_WORK TO COMPLETE:_ A faithful copy is needed. Set down all of the data below exactly.

++++ DATA IN THIS EXERCISE ++++

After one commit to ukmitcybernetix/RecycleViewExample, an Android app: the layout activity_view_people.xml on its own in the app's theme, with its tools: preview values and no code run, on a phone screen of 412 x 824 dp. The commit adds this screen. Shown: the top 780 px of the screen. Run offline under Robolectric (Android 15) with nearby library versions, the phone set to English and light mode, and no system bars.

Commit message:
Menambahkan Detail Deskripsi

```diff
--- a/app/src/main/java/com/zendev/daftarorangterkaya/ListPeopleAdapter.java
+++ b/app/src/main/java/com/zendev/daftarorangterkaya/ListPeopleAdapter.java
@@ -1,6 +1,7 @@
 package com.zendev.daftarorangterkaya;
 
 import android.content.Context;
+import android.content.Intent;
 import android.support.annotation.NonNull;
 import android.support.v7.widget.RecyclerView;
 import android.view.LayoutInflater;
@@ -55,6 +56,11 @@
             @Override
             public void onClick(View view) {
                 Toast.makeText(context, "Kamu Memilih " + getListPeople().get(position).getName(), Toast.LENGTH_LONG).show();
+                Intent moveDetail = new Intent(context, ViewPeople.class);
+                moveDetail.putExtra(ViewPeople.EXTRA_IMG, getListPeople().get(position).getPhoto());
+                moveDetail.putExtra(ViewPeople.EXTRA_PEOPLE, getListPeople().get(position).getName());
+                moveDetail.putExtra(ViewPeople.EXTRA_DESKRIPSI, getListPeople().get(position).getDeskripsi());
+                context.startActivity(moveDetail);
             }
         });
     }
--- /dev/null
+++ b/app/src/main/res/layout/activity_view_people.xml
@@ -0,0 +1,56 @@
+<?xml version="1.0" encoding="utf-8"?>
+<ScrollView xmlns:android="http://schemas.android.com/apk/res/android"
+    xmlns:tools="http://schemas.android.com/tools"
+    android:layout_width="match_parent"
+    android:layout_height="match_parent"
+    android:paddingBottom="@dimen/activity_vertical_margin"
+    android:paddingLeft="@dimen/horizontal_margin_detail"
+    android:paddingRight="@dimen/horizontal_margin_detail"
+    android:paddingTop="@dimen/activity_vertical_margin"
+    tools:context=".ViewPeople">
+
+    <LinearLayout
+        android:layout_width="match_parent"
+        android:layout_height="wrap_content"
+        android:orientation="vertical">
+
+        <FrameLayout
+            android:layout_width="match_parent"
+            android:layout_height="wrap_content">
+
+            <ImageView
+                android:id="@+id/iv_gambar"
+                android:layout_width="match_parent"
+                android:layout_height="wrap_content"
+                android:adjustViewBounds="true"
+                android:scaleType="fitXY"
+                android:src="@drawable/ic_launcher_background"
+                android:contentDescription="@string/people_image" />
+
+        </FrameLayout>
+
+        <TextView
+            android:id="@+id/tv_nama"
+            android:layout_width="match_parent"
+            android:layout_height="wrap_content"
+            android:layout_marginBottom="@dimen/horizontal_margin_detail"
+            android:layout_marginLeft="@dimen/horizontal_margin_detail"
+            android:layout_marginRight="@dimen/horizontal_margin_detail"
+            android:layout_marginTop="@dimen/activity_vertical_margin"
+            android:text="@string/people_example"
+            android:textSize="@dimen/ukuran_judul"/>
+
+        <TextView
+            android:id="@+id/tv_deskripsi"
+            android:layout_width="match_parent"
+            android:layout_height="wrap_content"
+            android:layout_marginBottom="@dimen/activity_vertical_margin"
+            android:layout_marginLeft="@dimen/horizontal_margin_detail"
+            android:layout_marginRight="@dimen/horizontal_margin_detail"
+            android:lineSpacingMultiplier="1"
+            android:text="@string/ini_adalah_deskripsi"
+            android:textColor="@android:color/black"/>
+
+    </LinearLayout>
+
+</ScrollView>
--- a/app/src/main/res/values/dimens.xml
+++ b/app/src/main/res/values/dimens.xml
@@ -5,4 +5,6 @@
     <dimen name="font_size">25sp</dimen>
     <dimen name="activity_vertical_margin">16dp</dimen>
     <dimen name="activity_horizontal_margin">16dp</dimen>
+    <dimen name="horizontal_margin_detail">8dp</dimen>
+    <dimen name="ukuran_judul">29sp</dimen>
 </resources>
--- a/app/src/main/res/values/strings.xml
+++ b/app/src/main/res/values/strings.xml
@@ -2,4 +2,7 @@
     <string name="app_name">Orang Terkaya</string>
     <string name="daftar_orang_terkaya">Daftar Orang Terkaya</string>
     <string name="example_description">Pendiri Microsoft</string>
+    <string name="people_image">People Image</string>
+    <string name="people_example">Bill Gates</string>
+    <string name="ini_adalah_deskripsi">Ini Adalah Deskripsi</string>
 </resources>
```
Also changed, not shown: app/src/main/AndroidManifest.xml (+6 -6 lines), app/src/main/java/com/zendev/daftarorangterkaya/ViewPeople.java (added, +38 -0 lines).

++++

_OUTPUT OF THE TASK:_
After one commit to ukmitcybernetix/RecycleViewExample, an Android app: the layout activity_view_people.xml on its own in the app's theme, with its tools: preview values and no code run, on a phone screen of 412 x 824 dp. The commit adds this screen. Shown: the top 780 px of the screen. Run offline under Robolectric (Android 15) with nearby library versions, the phone set to English and light mode, and no system bars.

Commit message:
Menambahkan Detail Deskripsi

```diff
--- a/app/src/main/java/com/zendev/daftarorangterkaya/ListPeopleAdapter.java
+++ b/app/src/main/java/com/zendev/daftarorangterkaya/ListPeopleAdapter.java
@@ -1,6 +1,7 @@
 package com.zendev.daftarorangterkaya;
 
 import android.content.Context;
+import android.content.Intent;
 import android.support.annotation.NonNull;
 import android.support.v7.widget.RecyclerView;
 import android.view.LayoutInflater;
@@ -55,6 +56,11 @@
             @Override
             public void onClick(View view) {
                 Toast.makeText(context, "Kamu Memilih " + getListPeople().get(position).getName(), Toast.LENGTH_LONG).show();
+                Intent moveDetail = new Intent(context, ViewPeople.class);
+                moveDetail.putExtra(ViewPeople.EXTRA_IMG, getListPeople().get(position).getPhoto());
+                moveDetail.putExtra(ViewPeople.EXTRA_PEOPLE, getListPeople().get(position).getName());
+                moveDetail.putExtra(ViewPeople.EXTRA_DESKRIPSI, getListPeople().get(position).getDeskripsi());
+                context.startActivity(moveDetail);
             }
         });
     }
--- /dev/null
+++ b/app/src/main/res/layout/activity_view_people.xml
@@ -0,0 +1,56 @@
+<?xml version="1.0" encoding="utf-8"?>
+<ScrollView xmlns:android="http://schemas.android.com/apk/res/android"
+    xmlns:tools="http://schemas.android.com/tools"
+    android:layout_width="match_parent"
+    android:layout_height="match_parent"
+    android:paddingBottom="@dimen/activity_vertical_margin"
+    android:paddingLeft="@dimen/horizontal_margin_detail"
+    android:paddingRight="@dimen/horizontal_margin_detail"
+    android:paddingTop="@dimen/activity_vertical_margin"
+    tools:context=".ViewPeople">
+
+    <LinearLayout
+        android:layout_width="match_parent"
+        android:layout_height="wrap_content"
+        android:orientation="vertical">
+
+        <FrameLayout
+            android:layout_width="match_parent"
+            android:layout_height="wrap_content">
+
+            <ImageView
+                android:id="@+id/iv_gambar"
+                android:layout_width="match_parent"
+                android:layout_height="wrap_content"
+                android:adjustViewBounds="true"
+                android:scaleType="fitXY"
+                android:src="@drawable/ic_launcher_background"
+                android:contentDescription="@string/people_image" />
+
+        </FrameLayout>
+
+        <TextView
+            android:id="@+id/tv_nama"
+            android:layout_width="match_parent"
+            android:layout_height="wrap_content"
+            android:layout_marginBottom="@dimen/horizontal_margin_detail"
+            android:layout_marginLeft="@dimen/horizontal_margin_detail"
+            android:layout_marginRight="@dimen/horizontal_margin_detail"
+            android:layout_marginTop="@dimen/activity_vertical_margin"
+            android:text="@string/people_example"
+            android:textSize="@dimen/ukuran_judul"/>
+
+        <TextView
+            android:id="@+id/tv_deskripsi"
+            android:layout_width="match_parent"
+            android:layout_height="wrap_content"
+            android:layout_marginBottom="@dimen/activity_vertical_margin"
+            android:layout_marginLeft="@dimen/horizontal_margin_detail"
+            android:layout_marginRight="@dimen/horizontal_margin_detail"
+            android:lineSpacingMultiplier="1"
+            android:text="@string/ini_adalah_deskripsi"
+            android:textColor="@android:color/black"/>
+
+    </LinearLayout>
+
+</ScrollView>
--- a/app/src/main/res/values/dimens.xml
+++ b/app/src/main/res/values/dimens.xml
@@ -5,4 +5,6 @@
     <dimen name="font_size">25sp</dimen>
     <dimen name="activity_vertical_margin">16dp</dimen>
     <dimen name="activity_horizontal_margin">16dp</dimen>
+    <dimen name="horizontal_margin_detail">8dp</dimen>
+    <dimen name="ukuran_judul">29sp</dimen>
 </resources>
--- a/app/src/main/res/values/strings.xml
+++ b/app/src/main/res/values/strings.xml
@@ -2,4 +2,7 @@
     <string name="app_name">Orang Terkaya</string>
     <string name="daftar_orang_terkaya">Daftar Orang Terkaya</string>
     <string name="example_description">Pendiri Microsoft</string>
+    <string name="people_image">People Image</string>
+    <string name="people_example">Bill Gates</string>
+    <string name="ini_adalah_deskripsi">Ini Adalah Deskripsi</string>
 </resources>
```
Also changed, not shown: app/src/main/AndroidManifest.xml (+6 -6 lines), app/src/main/java/com/zendev/daftarorangterkaya/ViewPeople.java (added, +38 -0 lines).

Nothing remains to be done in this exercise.